Here is a sample of what they are signing onto, passed onto UN Dispatch from a congress watcher who says Rep. Mack will likely "drop it in the hopper" tomorrrow.
Whereas several sectors of Honduras were opposed to this referendum, including the legislature, the judiciary, the Attorney General, the Human Rights Commission, the Catholic Church, evangelical groups, business associations, and four of the five political parties represented in the National Congress—including President Zelaya's own party.
Whereas on June 28, 2009, just hours before the polls were to open for the illegal referendum, the Honduran military arrested President Zelaya pursuant to a court order, and later exiled him from the country.

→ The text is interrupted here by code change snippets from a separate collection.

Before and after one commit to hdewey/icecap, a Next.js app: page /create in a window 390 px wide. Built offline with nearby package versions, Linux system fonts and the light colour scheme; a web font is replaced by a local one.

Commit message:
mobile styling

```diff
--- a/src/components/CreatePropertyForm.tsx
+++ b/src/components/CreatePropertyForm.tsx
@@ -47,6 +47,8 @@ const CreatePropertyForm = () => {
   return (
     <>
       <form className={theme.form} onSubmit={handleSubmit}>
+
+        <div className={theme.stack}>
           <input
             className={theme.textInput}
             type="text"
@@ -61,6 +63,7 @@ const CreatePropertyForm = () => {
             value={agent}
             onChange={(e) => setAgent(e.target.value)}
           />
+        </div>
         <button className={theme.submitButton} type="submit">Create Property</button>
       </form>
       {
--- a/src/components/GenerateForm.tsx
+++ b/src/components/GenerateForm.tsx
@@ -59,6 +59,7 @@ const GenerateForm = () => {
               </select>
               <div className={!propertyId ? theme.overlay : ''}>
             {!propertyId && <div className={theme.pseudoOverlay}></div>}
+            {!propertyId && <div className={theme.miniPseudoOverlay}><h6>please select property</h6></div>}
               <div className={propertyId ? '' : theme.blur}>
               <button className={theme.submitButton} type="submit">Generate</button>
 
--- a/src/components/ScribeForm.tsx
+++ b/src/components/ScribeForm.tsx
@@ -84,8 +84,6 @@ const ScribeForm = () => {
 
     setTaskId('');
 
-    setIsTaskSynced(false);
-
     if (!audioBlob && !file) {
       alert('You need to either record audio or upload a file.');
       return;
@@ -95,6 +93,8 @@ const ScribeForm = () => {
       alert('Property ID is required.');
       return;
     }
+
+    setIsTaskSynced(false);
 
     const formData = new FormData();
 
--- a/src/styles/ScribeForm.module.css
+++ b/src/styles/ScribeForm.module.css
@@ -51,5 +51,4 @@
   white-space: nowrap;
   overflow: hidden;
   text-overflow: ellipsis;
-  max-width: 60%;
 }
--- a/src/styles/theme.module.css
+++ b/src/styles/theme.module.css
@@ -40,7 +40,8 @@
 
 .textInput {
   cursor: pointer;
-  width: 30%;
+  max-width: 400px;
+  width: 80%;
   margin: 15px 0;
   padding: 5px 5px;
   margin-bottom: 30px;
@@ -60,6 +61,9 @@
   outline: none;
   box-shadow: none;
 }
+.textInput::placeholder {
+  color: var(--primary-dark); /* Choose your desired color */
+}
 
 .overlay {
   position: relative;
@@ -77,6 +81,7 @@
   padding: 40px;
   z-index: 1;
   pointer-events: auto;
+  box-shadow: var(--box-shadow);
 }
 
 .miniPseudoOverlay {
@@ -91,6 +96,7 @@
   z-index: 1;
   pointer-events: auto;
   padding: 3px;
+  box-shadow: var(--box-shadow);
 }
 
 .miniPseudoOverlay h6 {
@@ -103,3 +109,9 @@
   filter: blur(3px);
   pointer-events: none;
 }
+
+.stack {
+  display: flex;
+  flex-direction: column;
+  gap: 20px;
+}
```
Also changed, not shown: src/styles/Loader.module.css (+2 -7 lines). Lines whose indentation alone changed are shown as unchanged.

Whereas the Honduran Supreme Court has stated that the military acted on its orders, and the Honduran Congress passed a decree removing President Zelaya from office and replacing him with the President of Congress, Roberto Micheletti.
Whereas since his removal, Mr. Zelaya has been flown around the hemisphere by Hugo Chavez’s private jets.
Whereas since Mr. Zelaya’s inaugural, Honduras has been plagued by lowered living standards as poverty, violence, unemployment, and inflation have remained high.
Now, therefore be it:
Resolved, that the House of Representatives –
(1) expresses its strong support for the people of Honduras;
(2) condemns Mr. Jose Manuel Zelaya Rosales for his unconstitutional and illegal attempts to alter the Constitution of Honduras; and
(3) calls on all parties to seek a peaceful resolution that is both legal and constitutional.